I have never been a Science Fiction fan. Nevertheless, I have seen several of the Star Wars films because they are beyond just a depiction of events that happened a long, long time ago is galaxy far away, they represent a cultural phenomenon.
About two weeks before the twin tragedies that took the lives of Carrie Fisher and her mother Debbie Reynolds, I purchased The Princess Diarist written by Carrie Fisher which, of course, is now selling like hotcakes on Amazon and topping many best-seller, non-fiction lists. I was curious. The book is sleight and basically a collection of tidbits of what happened during the production of that first film of what everyone thought was, “a cool, off the radar movie directed by a bearded guy from Modesto.”
The then 19-year-old Carrie had kept a diary of rambling prose and poetry which had been gathering dust and which the present 60 year old Carrie had recently resurrected. We learn that she was chosen to play Princess Leia having had only one other screen role, somehow with her side doughnut hairdo and bronze bikini she became a symbol of female empowerment.
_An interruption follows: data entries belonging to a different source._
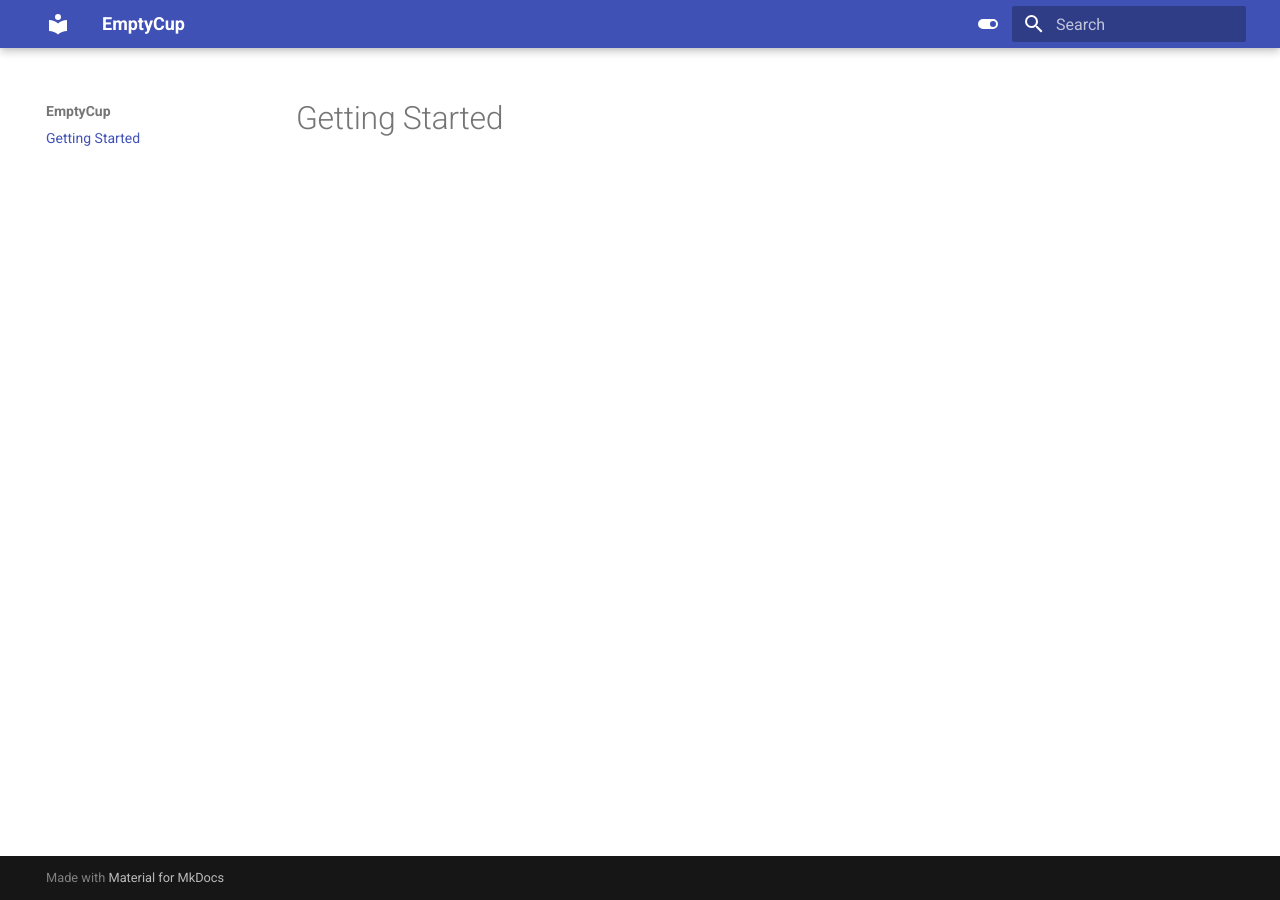
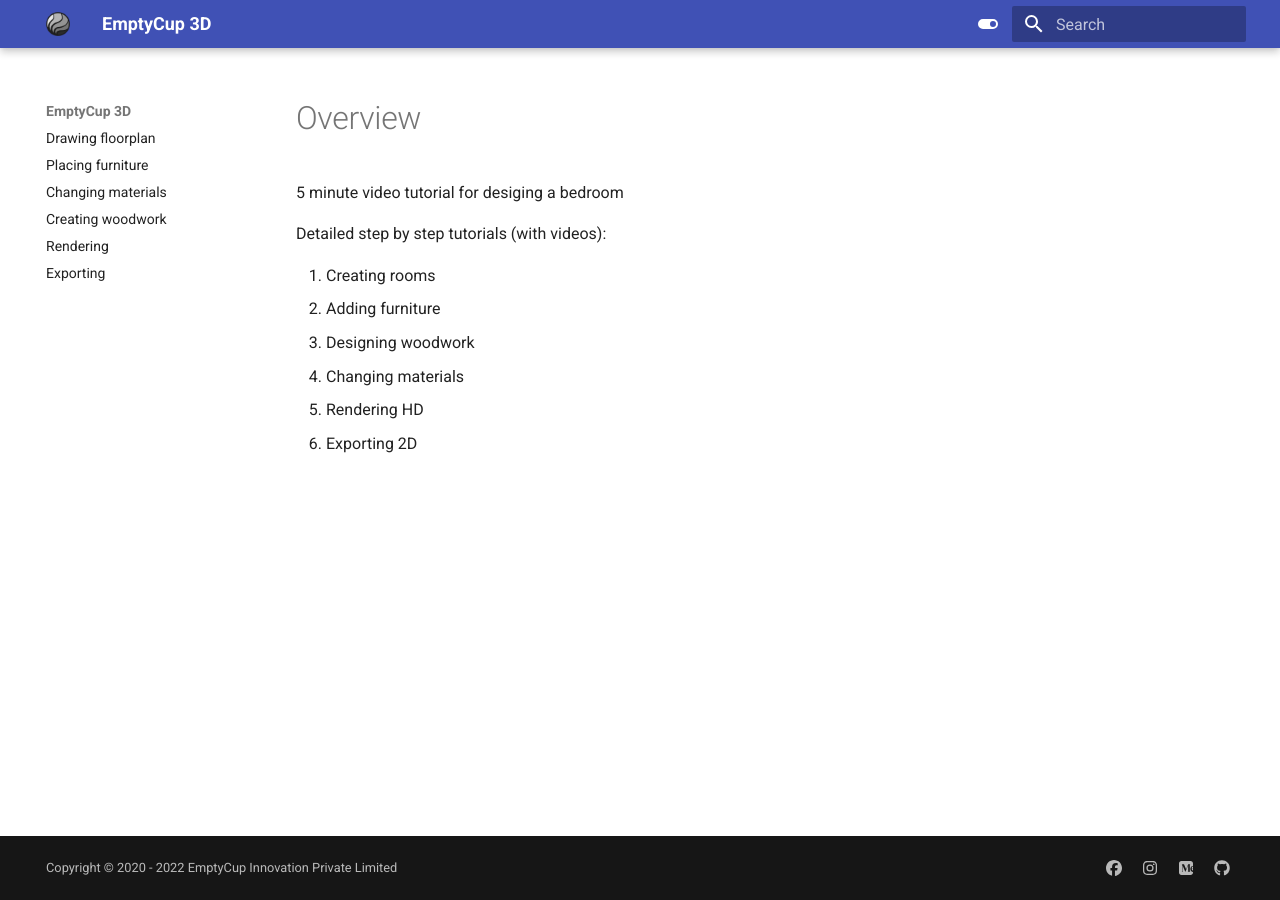
Before and after one commit to quadrupl3d-ec/learn, an MkDocs documentation site: the page built from docs/index.md, in a window 1280 px wide. Built offline with MkDocs 1.6.1 and Material for MkDocs 9.7.7, drawn with Linux system fonts in a browser that asks for light colours.

Commit message:
Created the skeletion for the tutorials.

```diff
--- a/docs/index.md
+++ b/docs/index.md
@@ -1 +1,12 @@
-# Getting Started
+# Overview
+
+5 minute video tutorial for desiging a bedroom
+
+Detailed step by step tutorials (with videos):
+
+1. Creating rooms
+2. Adding furniture
+3. Designing woodwork
+3. Changing materials
+4. Rendering HD
+5. Exporting 2D
--- a/mkdocs.yml
+++ b/mkdocs.yml
@@ -1,9 +1,10 @@
-site_name: EmptyCup
-site_url: https://emptycup3d.com/
+site_name: EmptyCup 3D
+site_url: https://learn.emptycup3d.com/
 
 
 theme:
   name: material
+  logo: ecbw.png
   palette:
     - scheme: default
       toggle:
@@ -13,3 +14,30 @@ theme:
       toggle:
         icon: material/toggle-switch-off-outline
         name: Switch to light mode
+  features:
+    - navigation.instant
+  #   - navigation.tabs
+  #   - navigation.tabs.sticky
+  #   - navigation.tracking
+
+
+nav:
+  - Drawing floorplan: floorplan.md
+  - Placing furniture: furniture.md
+  - Changing materials: materials.md
+  - Creating woodwork: woodworks.md
+  - Rendering: renders.md
+  - Exporting: exports.md
+
+copyright: Copyright &copy 2020 - 2022 EmptyCup Innovation Private Limited
+extra:
+  generator: false
+  social:
+    - icon: fontawesome/brands/facebook
+      link: https://twitter.com/squidfunk
+    - icon: fontawesome/brands/instagram
+      link: https://twitter.com/squidfunk
+    - icon: fontawesome/brands/medium
+      link: https://twitter.com/squidfunk
+    - icon: fontawesome/brands/github
+      link: https://twitter.com/squidfunk
```
Also changed, not shown: docs/exports.md (added, +10 -0 lines), docs/floorplan.md (added, +14 -0 lines), docs/furniture.md (added, +15 -0 lines), docs/materials.md (added, +14 -0 lines), docs/renders.md (added, +13 -0 lines), docs/woodworks.md (added, +14 -0 lines), docs/ecbw.png (added).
Thus began a love-hate relationship as Carrie Fisher would be forever, to the day of her recent death, thought of as Princess Leia.
Her book begins by framing the era, 1976. Having endured her father, Eddie Fisher, abandoning the family for Elizabeth Taylor and the second of her mother’s three disastrous marriages, Carrie was already a survivor. While filming in England, the focal point of the narrative is an affair between her and co-star, Harrison Ford, many years her senior and the married father of two. If the reader expects some salacious, heavy breathing details – forget it. What happened was very un-romantic. Saving Carrie from the clutches of some raucous crew members, Ford escorted her to her taxi while both were heavily intoxicated and he had his way with her in the backseat. Their affair continued for the three months shooting schedule. She was smitten. He was mostly stoned and taciturn. The second section deals with the diaries themselves. The prose is over-dramatic and repetitious, The poetry more palatable. The third part covers Carrie today and her ambiguity toward her fans and her fame. She references her many trips to rehab and her failed marriage to Paul Simon. She mentions her daughter, Billie Lourd, whose father left her for another man. Toward the end of her life, she was rarely seen without her beloved dog, Gary. Above all, her deprecating wit dominates. May the force be with her.